French employers should be more than usually careful when drafting restrictive covenants in light of a recent decision of the French Supreme Court.
In Sodexho v Roinet the Court confirmed that any clause purporting to restrict the ability of a former employee to solicit clients and customers post-termination must be accompanied by a compensation payment in order to be valid. In this particular case the ex-employee was a chef whose ex-employer, Sodexho, was trying to stop him working for any of its customers for two years within a 130 kilometre radius of his former place of work. The Court held that this amounted to a restraint on the chef’s ability to work and ordered the employer to pay €30,000 by way of compensation.
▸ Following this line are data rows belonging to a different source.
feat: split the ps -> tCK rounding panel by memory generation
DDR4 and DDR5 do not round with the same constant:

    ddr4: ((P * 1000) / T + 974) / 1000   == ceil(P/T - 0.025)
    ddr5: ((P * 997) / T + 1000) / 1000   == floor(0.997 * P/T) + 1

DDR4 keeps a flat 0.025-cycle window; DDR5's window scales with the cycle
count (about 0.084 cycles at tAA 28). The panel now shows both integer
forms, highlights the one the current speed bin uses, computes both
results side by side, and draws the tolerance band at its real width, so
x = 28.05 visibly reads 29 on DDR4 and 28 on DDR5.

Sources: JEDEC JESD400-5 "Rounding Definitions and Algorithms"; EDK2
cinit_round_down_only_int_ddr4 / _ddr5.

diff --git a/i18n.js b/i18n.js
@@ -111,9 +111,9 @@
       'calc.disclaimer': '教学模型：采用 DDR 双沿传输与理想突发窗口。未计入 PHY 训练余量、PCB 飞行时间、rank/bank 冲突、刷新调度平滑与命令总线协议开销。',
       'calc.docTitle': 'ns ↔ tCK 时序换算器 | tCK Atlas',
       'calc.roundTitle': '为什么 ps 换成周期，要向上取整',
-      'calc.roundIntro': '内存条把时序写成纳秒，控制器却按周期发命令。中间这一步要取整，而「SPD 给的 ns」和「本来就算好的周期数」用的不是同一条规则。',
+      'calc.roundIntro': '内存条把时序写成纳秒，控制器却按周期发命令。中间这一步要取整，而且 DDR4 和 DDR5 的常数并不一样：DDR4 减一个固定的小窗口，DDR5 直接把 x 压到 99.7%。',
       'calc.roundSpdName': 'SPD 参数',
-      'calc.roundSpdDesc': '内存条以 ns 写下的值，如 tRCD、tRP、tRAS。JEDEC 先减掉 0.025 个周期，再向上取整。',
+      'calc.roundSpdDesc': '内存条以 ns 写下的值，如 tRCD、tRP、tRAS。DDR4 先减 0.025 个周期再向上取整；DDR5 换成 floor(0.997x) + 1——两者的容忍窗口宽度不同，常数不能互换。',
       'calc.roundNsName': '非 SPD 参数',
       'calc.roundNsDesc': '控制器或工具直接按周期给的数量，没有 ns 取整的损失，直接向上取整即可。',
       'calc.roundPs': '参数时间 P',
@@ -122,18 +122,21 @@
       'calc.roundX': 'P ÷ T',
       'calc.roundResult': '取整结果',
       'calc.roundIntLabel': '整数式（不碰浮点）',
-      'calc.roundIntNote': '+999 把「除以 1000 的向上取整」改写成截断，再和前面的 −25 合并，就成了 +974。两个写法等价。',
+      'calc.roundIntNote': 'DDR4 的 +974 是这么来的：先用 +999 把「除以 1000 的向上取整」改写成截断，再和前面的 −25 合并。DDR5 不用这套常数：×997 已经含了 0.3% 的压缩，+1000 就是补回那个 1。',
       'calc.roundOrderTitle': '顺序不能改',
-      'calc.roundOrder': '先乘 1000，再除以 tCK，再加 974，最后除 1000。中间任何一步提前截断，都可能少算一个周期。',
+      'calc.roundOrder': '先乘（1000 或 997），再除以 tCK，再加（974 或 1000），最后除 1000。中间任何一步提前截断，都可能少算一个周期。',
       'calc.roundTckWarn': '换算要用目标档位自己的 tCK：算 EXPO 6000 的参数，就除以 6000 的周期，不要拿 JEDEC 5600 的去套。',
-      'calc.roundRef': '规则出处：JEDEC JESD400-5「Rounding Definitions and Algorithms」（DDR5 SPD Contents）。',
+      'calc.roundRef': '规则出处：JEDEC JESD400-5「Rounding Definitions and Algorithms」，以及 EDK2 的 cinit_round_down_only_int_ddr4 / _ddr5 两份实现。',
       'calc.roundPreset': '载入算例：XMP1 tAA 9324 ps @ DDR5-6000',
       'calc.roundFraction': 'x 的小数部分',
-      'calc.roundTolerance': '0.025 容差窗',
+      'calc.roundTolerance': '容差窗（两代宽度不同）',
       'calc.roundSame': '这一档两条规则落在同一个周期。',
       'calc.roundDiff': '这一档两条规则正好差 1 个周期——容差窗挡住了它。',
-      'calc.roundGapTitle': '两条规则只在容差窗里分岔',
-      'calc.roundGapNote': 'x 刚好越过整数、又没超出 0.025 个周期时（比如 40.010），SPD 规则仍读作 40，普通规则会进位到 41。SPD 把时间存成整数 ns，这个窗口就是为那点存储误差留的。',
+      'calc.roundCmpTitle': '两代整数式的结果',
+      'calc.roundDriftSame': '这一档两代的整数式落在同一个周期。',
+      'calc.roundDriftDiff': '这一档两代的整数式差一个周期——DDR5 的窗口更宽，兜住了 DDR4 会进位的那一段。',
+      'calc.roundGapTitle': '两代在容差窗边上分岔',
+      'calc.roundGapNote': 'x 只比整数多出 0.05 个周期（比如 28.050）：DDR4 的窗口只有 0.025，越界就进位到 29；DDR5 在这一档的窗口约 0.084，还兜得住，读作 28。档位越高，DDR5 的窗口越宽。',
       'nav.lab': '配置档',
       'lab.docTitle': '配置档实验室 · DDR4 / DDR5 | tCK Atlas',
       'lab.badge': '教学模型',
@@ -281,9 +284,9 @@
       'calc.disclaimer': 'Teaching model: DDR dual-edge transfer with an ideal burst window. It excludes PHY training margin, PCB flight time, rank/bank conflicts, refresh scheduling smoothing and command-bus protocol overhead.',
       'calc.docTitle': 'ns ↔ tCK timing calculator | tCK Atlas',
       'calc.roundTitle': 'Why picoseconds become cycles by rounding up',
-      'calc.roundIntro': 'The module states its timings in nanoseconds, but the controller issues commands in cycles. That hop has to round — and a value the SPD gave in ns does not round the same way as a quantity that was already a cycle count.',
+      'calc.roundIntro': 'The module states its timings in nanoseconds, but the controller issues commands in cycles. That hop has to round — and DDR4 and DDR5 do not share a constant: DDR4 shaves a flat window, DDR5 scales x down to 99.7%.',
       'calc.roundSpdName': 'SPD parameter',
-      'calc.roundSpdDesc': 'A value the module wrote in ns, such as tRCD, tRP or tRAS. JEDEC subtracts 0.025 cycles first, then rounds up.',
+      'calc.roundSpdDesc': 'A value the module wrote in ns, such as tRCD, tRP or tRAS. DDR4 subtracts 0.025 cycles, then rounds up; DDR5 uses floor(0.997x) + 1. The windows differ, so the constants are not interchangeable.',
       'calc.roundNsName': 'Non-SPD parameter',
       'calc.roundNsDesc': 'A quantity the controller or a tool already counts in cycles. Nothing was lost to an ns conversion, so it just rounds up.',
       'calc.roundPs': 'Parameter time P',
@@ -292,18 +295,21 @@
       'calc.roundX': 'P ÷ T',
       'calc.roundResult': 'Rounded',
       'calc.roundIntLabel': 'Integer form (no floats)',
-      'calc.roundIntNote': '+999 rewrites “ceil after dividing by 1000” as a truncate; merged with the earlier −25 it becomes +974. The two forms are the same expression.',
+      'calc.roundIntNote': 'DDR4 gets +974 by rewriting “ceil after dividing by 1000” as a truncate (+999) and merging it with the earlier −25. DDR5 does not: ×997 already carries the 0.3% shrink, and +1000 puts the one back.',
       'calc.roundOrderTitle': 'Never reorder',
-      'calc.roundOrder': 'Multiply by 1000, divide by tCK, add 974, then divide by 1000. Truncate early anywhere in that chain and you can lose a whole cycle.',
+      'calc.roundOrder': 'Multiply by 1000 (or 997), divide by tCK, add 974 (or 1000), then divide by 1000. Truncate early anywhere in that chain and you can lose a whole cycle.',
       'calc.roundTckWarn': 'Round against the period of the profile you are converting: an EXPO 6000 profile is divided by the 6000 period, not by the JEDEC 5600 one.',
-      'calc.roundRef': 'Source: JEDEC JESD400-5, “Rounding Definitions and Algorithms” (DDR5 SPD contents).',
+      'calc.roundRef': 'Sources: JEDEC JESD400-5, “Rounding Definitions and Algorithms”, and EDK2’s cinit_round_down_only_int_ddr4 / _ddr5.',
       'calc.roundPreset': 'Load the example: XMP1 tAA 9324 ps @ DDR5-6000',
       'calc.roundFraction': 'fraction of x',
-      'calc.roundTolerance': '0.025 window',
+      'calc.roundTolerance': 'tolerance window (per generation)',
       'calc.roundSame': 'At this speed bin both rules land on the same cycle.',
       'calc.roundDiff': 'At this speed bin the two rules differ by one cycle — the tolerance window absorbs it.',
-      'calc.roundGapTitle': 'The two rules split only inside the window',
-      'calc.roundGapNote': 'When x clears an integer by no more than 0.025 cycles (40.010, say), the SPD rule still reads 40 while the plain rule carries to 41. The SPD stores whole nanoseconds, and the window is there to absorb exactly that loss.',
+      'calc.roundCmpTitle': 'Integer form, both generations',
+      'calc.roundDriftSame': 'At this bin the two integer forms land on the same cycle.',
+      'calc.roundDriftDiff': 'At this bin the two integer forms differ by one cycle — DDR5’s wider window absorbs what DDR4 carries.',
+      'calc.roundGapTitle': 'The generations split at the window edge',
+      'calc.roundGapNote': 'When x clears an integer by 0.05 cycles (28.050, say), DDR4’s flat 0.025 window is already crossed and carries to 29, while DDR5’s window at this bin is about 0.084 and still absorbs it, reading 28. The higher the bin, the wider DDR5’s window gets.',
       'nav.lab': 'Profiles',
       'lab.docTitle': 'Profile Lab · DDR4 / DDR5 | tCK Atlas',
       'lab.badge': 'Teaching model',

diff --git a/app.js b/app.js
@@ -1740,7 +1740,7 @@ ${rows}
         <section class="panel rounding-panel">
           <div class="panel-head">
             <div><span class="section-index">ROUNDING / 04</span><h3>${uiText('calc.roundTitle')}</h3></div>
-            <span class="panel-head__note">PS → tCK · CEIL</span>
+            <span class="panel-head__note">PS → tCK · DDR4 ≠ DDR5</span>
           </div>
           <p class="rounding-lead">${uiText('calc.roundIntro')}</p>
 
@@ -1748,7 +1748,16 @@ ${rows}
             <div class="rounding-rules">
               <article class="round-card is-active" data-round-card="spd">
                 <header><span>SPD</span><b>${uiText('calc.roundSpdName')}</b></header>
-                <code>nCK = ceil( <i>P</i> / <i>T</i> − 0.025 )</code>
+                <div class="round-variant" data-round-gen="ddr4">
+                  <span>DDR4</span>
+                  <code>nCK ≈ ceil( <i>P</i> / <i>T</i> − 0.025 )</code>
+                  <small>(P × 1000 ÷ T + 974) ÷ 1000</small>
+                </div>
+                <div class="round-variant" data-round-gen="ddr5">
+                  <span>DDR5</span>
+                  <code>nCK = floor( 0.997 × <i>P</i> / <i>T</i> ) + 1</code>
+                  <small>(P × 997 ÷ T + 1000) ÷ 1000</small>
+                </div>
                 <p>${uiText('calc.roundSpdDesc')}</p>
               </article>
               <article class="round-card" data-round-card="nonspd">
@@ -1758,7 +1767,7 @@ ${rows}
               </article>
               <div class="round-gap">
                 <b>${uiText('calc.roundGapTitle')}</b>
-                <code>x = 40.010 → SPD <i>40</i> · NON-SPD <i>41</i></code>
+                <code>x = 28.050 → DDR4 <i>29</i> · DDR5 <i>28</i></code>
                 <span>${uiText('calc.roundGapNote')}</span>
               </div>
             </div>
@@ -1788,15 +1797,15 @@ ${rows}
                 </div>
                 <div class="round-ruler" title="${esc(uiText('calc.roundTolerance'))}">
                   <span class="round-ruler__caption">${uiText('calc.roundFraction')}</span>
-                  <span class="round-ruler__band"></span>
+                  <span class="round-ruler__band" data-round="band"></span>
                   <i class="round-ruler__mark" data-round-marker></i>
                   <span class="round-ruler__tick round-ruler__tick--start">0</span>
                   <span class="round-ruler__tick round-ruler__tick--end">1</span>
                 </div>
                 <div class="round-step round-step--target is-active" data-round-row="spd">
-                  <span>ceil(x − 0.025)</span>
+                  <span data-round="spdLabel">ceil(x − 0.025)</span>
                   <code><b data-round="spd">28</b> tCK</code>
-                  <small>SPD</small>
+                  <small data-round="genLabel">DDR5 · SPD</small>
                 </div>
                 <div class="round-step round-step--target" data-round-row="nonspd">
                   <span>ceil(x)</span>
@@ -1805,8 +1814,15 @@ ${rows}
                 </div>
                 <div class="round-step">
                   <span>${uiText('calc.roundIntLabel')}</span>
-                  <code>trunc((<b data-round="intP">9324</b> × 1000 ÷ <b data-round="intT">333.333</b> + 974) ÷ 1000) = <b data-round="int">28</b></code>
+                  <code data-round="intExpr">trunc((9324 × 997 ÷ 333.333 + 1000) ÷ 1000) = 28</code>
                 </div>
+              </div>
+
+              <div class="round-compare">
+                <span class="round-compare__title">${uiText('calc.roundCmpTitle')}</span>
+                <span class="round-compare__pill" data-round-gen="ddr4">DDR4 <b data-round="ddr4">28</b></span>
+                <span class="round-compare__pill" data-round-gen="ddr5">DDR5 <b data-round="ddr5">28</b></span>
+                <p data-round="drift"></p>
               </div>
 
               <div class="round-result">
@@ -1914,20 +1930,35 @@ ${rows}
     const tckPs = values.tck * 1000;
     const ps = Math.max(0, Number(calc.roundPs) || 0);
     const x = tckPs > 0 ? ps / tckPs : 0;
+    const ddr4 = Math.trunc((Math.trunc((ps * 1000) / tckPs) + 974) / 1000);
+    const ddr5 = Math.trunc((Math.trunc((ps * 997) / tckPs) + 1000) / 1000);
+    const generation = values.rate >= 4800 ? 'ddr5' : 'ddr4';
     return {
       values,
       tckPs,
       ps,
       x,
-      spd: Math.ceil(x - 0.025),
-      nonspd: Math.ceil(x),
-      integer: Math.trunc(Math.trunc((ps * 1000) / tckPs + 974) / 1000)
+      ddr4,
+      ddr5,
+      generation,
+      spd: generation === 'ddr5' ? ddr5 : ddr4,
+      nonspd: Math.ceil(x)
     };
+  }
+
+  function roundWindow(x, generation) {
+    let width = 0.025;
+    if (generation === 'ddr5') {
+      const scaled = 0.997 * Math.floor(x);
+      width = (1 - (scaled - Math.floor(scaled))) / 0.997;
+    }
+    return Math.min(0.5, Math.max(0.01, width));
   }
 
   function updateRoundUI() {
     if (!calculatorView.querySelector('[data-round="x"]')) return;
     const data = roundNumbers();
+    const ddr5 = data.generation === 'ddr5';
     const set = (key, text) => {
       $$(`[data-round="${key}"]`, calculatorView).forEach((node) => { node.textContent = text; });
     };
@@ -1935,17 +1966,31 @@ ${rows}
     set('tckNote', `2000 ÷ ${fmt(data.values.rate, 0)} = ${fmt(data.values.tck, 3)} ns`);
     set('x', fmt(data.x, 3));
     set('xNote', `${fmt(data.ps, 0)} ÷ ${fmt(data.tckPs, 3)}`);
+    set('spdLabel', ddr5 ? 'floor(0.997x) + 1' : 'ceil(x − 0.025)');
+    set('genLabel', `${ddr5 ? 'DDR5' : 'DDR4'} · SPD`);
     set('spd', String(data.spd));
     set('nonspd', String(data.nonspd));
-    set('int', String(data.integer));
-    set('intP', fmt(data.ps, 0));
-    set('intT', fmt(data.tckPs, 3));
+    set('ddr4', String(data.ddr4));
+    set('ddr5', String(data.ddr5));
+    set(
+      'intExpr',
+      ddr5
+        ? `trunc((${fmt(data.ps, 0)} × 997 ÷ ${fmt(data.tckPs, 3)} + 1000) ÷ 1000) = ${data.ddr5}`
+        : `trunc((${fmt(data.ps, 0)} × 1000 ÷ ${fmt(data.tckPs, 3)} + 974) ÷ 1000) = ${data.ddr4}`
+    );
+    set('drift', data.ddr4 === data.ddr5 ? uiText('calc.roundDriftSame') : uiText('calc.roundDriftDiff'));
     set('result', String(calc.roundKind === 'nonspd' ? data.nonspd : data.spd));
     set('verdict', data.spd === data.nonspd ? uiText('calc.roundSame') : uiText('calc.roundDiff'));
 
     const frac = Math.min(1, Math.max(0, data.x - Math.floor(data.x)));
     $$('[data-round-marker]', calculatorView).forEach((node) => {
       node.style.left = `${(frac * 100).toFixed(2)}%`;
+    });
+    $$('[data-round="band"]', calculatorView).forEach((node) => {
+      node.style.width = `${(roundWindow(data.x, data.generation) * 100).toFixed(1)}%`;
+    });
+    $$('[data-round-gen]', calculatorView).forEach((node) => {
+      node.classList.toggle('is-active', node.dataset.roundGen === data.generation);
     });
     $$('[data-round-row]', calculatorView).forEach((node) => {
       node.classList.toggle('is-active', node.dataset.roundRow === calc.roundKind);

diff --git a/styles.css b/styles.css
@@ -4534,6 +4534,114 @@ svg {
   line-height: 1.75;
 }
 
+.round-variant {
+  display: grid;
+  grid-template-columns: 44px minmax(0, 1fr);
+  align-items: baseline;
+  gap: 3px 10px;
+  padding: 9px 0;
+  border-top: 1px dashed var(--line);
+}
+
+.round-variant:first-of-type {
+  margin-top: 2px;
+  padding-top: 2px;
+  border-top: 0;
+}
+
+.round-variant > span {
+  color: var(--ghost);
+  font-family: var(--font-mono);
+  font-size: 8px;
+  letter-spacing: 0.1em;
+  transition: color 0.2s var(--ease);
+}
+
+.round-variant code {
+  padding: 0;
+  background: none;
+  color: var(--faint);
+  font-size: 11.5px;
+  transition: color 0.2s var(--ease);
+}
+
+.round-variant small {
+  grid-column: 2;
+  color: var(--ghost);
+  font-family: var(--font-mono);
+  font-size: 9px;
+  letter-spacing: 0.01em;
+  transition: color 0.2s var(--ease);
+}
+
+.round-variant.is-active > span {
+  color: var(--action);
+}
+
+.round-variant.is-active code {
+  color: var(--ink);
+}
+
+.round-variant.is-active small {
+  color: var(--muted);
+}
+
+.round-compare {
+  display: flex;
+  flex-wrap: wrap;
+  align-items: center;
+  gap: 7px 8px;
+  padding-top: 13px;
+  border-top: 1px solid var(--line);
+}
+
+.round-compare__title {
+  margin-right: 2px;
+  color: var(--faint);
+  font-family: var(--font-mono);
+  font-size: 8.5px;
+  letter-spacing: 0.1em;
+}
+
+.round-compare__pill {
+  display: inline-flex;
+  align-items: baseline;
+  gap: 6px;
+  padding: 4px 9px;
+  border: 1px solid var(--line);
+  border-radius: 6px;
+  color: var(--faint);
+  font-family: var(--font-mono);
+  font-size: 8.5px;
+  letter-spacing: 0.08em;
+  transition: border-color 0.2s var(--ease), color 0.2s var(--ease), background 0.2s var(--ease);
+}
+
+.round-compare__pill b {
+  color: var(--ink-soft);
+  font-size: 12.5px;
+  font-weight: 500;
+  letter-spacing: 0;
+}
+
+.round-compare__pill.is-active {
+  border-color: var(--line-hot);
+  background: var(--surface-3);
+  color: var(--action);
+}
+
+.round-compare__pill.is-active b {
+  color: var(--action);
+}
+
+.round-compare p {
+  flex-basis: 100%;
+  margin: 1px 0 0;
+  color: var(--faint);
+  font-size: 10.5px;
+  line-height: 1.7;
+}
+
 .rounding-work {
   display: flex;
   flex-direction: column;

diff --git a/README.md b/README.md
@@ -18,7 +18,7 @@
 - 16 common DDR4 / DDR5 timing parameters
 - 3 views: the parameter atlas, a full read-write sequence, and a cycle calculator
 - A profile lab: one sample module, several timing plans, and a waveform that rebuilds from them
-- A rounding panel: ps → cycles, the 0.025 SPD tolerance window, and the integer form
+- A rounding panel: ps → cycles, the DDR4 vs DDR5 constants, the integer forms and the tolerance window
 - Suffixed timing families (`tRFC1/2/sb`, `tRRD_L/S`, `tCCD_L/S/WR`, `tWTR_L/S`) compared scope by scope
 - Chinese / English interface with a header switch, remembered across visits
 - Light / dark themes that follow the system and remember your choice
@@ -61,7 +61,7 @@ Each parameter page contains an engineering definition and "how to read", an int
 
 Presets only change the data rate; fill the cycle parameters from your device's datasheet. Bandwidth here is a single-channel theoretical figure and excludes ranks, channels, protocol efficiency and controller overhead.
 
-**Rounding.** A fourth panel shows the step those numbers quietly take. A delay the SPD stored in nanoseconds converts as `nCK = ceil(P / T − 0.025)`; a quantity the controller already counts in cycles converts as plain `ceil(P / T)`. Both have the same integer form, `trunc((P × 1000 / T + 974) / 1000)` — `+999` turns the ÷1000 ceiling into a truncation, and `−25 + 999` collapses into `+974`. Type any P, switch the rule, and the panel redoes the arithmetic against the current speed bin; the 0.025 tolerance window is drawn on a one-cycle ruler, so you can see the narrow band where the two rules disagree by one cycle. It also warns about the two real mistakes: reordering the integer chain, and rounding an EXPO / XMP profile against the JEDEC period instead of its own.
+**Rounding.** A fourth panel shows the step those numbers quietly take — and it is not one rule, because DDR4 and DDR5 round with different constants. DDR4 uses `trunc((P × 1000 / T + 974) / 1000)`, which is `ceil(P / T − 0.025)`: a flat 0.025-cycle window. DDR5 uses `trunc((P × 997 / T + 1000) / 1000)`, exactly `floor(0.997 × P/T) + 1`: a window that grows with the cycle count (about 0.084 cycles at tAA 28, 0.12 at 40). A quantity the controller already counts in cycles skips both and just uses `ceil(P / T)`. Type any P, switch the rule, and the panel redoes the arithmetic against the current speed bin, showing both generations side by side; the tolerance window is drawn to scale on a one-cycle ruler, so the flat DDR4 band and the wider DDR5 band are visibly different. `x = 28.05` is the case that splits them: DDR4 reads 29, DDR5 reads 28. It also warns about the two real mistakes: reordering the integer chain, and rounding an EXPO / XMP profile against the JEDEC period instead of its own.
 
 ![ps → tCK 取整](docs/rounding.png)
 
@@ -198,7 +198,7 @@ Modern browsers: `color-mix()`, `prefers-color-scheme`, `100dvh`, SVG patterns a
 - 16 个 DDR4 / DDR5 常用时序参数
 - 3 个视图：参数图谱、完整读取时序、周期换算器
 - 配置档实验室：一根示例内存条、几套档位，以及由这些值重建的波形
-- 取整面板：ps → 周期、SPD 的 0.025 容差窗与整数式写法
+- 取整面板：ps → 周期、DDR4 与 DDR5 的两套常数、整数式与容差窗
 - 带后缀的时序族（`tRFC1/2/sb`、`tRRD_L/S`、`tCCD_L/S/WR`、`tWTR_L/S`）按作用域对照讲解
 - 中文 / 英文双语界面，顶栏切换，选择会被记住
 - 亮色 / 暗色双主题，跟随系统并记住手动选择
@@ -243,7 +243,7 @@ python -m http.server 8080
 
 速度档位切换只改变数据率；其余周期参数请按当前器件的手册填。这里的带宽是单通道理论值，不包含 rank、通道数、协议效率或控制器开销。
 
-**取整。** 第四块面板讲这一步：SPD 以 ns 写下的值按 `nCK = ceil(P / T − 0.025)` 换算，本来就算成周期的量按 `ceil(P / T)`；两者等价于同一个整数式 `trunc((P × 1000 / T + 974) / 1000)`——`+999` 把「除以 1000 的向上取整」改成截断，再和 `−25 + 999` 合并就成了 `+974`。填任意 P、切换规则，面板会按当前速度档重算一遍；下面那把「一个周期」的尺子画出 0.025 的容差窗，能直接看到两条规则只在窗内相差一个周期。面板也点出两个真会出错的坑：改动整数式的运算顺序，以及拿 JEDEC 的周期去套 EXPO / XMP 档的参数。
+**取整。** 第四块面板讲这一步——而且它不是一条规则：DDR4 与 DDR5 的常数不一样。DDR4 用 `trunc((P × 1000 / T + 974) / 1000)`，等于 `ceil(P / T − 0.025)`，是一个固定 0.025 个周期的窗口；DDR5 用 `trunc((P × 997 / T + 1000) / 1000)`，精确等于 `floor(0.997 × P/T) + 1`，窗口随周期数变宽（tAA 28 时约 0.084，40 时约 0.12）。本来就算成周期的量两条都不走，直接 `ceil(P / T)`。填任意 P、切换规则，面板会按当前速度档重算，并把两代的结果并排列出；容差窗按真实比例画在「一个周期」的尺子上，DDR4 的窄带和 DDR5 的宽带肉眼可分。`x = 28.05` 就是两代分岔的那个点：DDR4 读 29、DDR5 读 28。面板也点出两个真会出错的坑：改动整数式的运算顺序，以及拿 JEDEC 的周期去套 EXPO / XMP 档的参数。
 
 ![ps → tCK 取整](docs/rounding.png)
The Supreme Court’s decision is in line with an earlier decision in 2002 (Salembier v La Mondiale, Moline v MSAS Cargo International and Barbier v Maine Agri SA) in which it held that non-competition clauses will only be enforceable if accompanied by a financial payment to compensate the ex-employee for the restriction on his ability to work and earn a living.
There is very little case law available on what constitutes an appropriate level of compensation but collective agreements typically set the level at between 33 and 50% of an employee’s monthly salary